• **Task requirements**:
Return all entries precisely as they stand, without the images.

** Opening The records block **

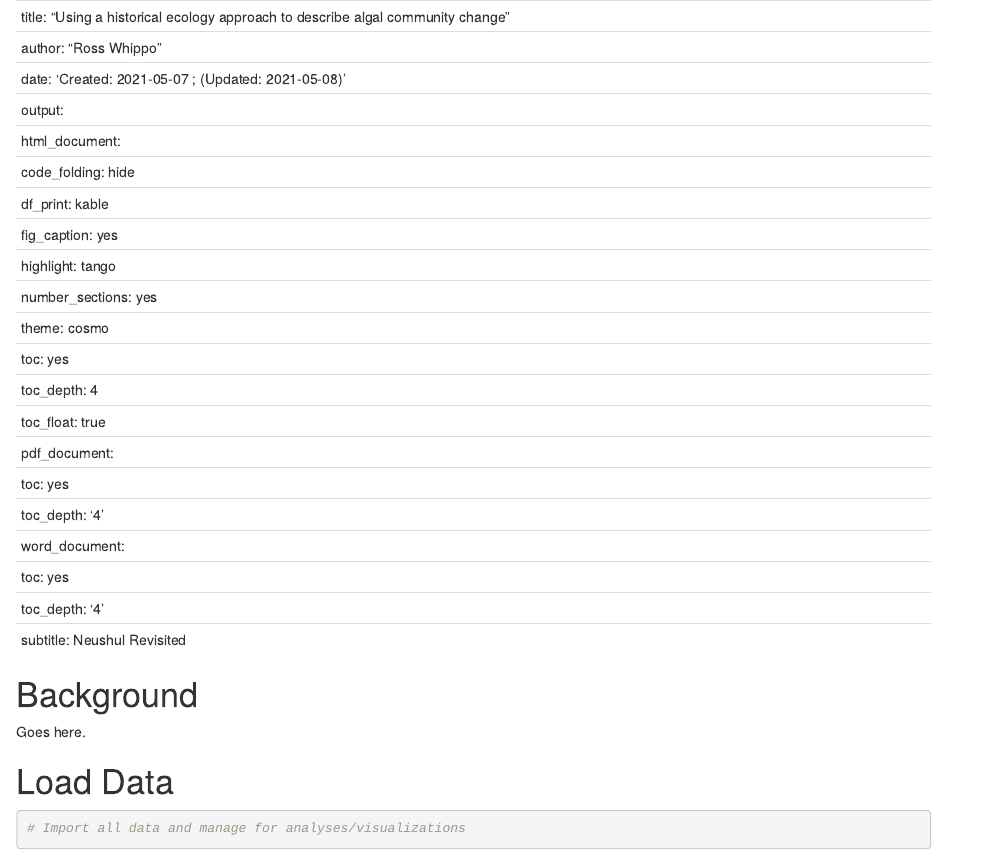
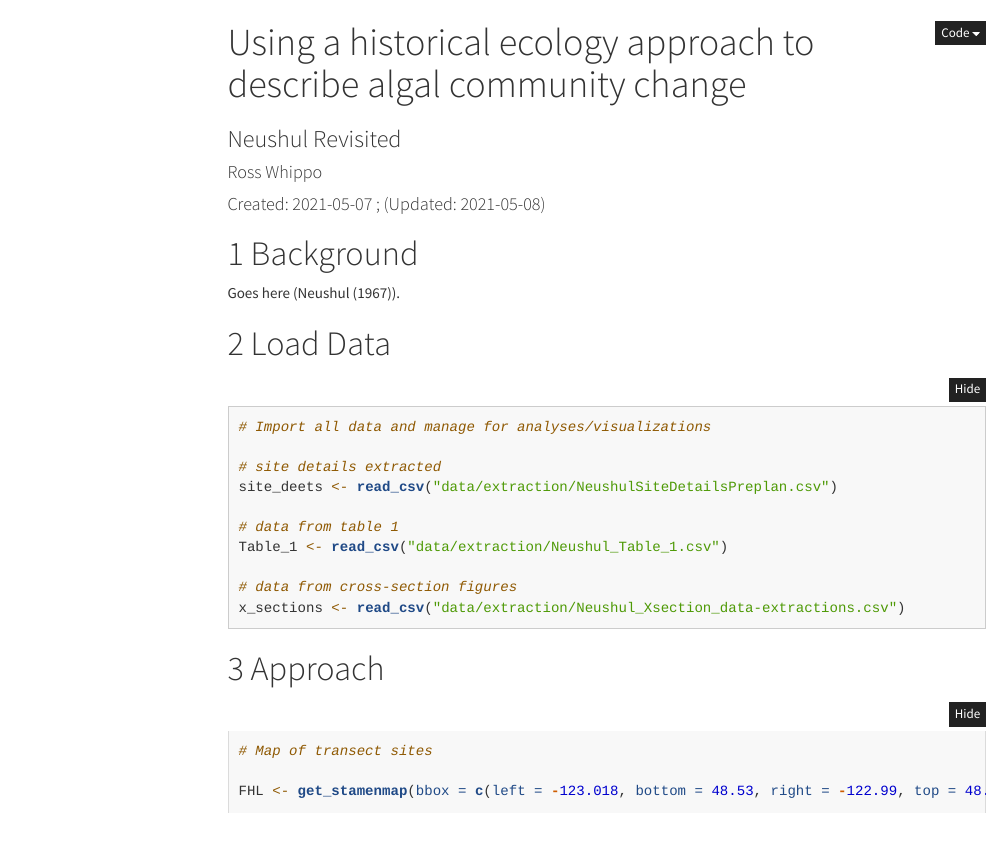
Before and after one commit to whippo/Neushul, an R Markdown document (Neushul_markdown_proposal.Rmd): the page in a window 1100 px wide, from its top. Rendered offline with R 4.5, knitr and Pandoc, with nearby package versions; folded parts are opened; some code elsewhere in the file could not run offline; menus at the side of the page are left out.

Commit message:
Added bib and mapping code

````diff
--- /dev/null
+++ b/NeushulRedux.bib
@@ -0,0 +1,18 @@
+
+@article{neushul_studies_1967,
+	title = {Studies of {Subtidal} {Marine} {Vegetation} in {Western} {Washington}},
+	volume = {48},
+	issn = {00129658},
+	url = {http://doi.wiley.com/10.2307/1933420},
+	doi = {10.2307/1933420},
+	abstract = {Objectively defined, benthic plant associations in the Puget Sound region are compared with associations recorded by other workers, in this and other areas. A shallow Laminariaassociation,an Agarum dominatedregion at mid-depthsand a red algal association of Rhodoptilum, Callophyllis, and hydroids near the lower (17 to 20 m) limits of plant distribution, are described. Variation in community composition at similar depths is attributed mainly to substrate differences. Algal community structure is shown to be influenced by variation with season, depth and water movement. The descriptive details obtained in this study provide a basis for further inquiry into the environmental conditions that define these under-seaplant associations.},
+	language = {en},
+	number = {1},
+	urldate = {2018-06-07},
+	journal = {Ecology},
+	author = {Neushul, M.},
+	month = jan,
+	year = {1967},
+	pages = {83--94},
+	file = {Neushul - 1967 - Studies of Subtidal Marine Vegetation in Western W.pdf:/home/ross/Zotero/storage/TSBV79C8/Neushul - 1967 - Studies of Subtidal Marine Vegetation in Western W.pdf:application/pdf}
+}
--- a/Neushul_markdown_proposal.Rmd
+++ b/Neushul_markdown_proposal.Rmd
@@ -20,7 +20,8 @@ output:
     toc: yes
     toc_depth: '4'
 subtitle: Neushul Revisited
-  ---
+bibliography: NeushulRedux.bib
+---
 
 
 
@@ -75,7 +76,7 @@ TODO:
 # Background
 
 
-Goes here.
+Goes here (@neushul_studies_1967).
 
 ```{r, echo = FALSE}
 
@@ -96,9 +98,21 @@ theme_set(theme_classic())
 ```{r}
 # Import all data and manage for analyses/visualizations
 
+# site details extracted
+site_deets <- read_csv("data/extraction/NeushulSiteDetailsPreplan.csv")
+
+# data from table 1
+Table_1 <- read_csv("data/extraction/Neushul_Table_1.csv")
+
+# data from cross-section figures
+x_sections <- read_csv("data/extraction/Neushul_Xsection_data-extractions.csv")
+
 
 ```
 
 
 
 # Approach
+
+```{r}
+# Map of transect sites
````
Also changed, not shown: Neushul_extraction_data.R (+8 -1 lines), Neushul_markdown_proposal.html, Neushul_markdown_proposal.Rmd (7 more changed lines).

** Closing The records block **

• **Response box**:
Before and after one commit to whippo/Neushul, an R Markdown document (Neushul_markdown_proposal.Rmd): the page in a window 1100 px wide, from its top. Rendered offline with R 4.5, knitr and Pandoc, with nearby package versions; folded parts are opened; some code elsewhere in the file could not run offline; menus at the side of the page are left out.

Commit message:
Added bib and mapping code

````diff
--- /dev/null
+++ b/NeushulRedux.bib
@@ -0,0 +1,18 @@
+
+@article{neushul_studies_1967,
+	title = {Studies of {Subtidal} {Marine} {Vegetation} in {Western} {Washington}},
+	volume = {48},
+	issn = {00129658},
+	url = {http://doi.wiley.com/10.2307/1933420},
+	doi = {10.2307/1933420},
+	abstract = {Objectively defined, benthic plant associations in the Puget Sound region are compared with associations recorded by other workers, in this and other areas. A shallow Laminariaassociation,an Agarum dominatedregion at mid-depthsand a red algal association of Rhodoptilum, Callophyllis, and hydroids near the lower (17 to 20 m) limits of plant distribution, are described. Variation in community composition at similar depths is attributed mainly to substrate differences. Algal community structure is shown to be influenced by variation with season, depth and water movement. The descriptive details obtained in this study provide a basis for further inquiry into the environmental conditions that define these under-seaplant associations.},
+	language = {en},
+	number = {1},
+	urldate = {2018-06-07},
+	journal = {Ecology},
+	author = {Neushul, M.},
+	month = jan,
+	year = {1967},
+	pages = {83--94},
+	file = {Neushul - 1967 - Studies of Subtidal Marine Vegetation in Western W.pdf:/home/ross/Zotero/storage/TSBV79C8/Neushul - 1967 - Studies of Subtidal Marine Vegetation in Western W.pdf:application/pdf}
+}
--- a/Neushul_markdown_proposal.Rmd
+++ b/Neushul_markdown_proposal.Rmd
@@ -20,7 +20,8 @@ output:
     toc: yes
     toc_depth: '4'
 subtitle: Neushul Revisited
-  ---
+bibliography: NeushulRedux.bib
+---
 
 
 
@@ -75,7 +76,7 @@ TODO:
 # Background
 
 
-Goes here.
+Goes here (@neushul_studies_1967).
 
 ```{r, echo = FALSE}
 
@@ -96,9 +98,21 @@ theme_set(theme_classic())
 ```{r}
 # Import all data and manage for analyses/visualizations
 
+# site details extracted
+site_deets <- read_csv("data/extraction/NeushulSiteDetailsPreplan.csv")
+
+# data from table 1
+Table_1 <- read_csv("data/extraction/Neushul_Table_1.csv")
+
+# data from cross-section figures
+x_sections <- read_csv("data/extraction/Neushul_Xsection_data-extractions.csv")
+
 
 ```
 
 
 
 # Approach
+
+```{r}
+# Map of transect sites
````
Also changed, not shown: Neushul_extraction_data.R (+8 -1 lines), Neushul_markdown_proposal.html, Neushul_markdown_proposal.Rmd (7 more changed lines).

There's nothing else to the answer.